[Data excerpts]
>>>
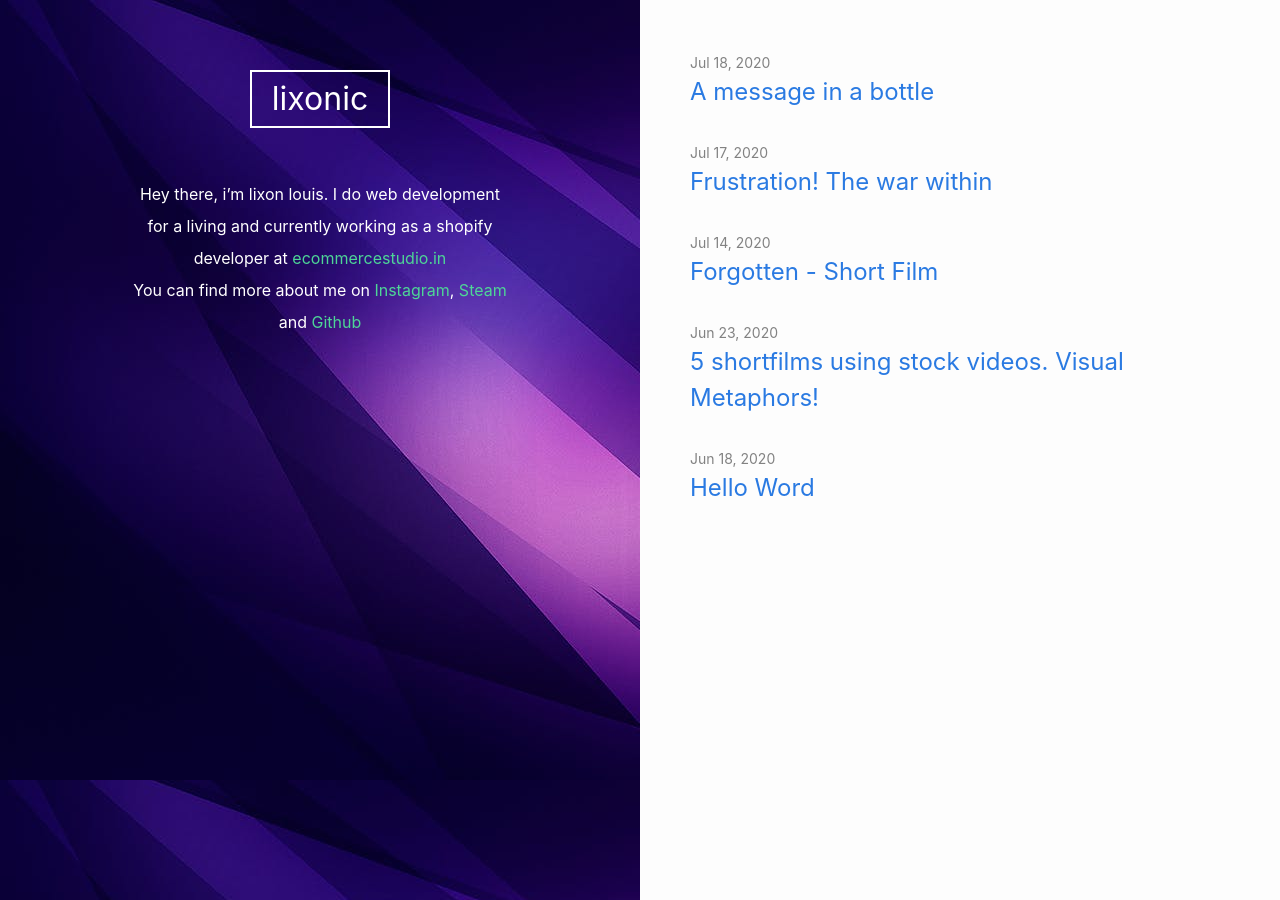
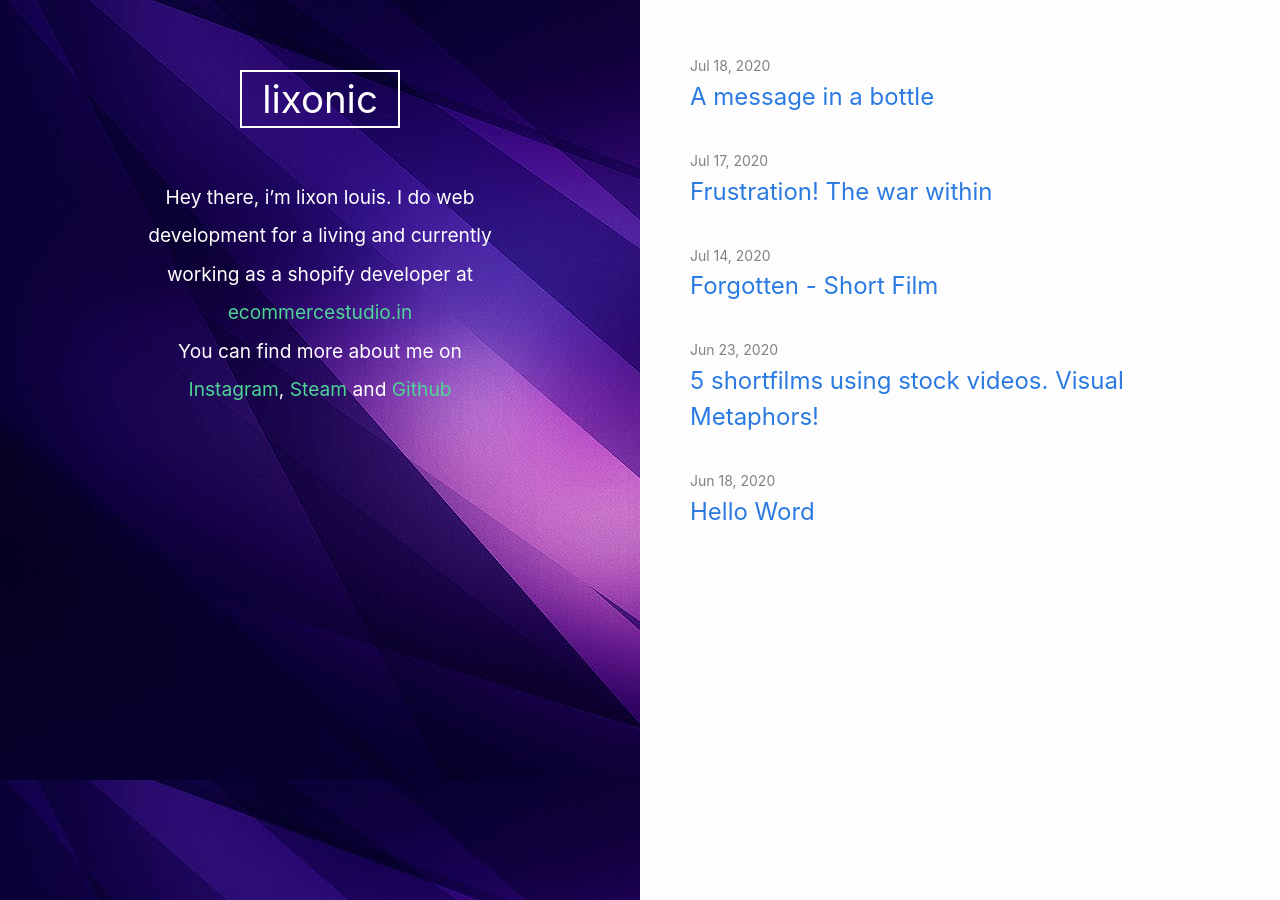
Before and after one commit to lixonic/lixonic, a Jekyll site: the page built from index.markdown, in a window 1280 px wide. Built offline with Jekyll 4.4.1, drawn with Linux system fonts in a browser that asks for light colours.

Commit message:
update theme and content

```diff
--- a/assets/css/style.scss
+++ b/assets/css/style.scss
@@ -9,6 +9,7 @@
   body{
 
     flex-direction: column;
+    font-size: 1.2rem;
 
     .wrapper{
       background: rgba(0,0,0,.2);
@@ -18,7 +19,7 @@
       padding: 20px;
     }
     .with-bg{
-      background: #eee url('/assets/bg.jpg');
+      background: #210456 url('/assets/bg.jpg');
       background-attachment: fixed;
        color: #fff;
 
```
<<<
*Task to carry out*: For every line in the data above that holds "background", return the line itself.

*Reply to the exercise*:
       background: rgba(0,0,0,.2);
-      background: #eee url('/assets/bg.jpg');
+      background: #210456 url('/assets/bg.jpg');
       background-attachment: fixed;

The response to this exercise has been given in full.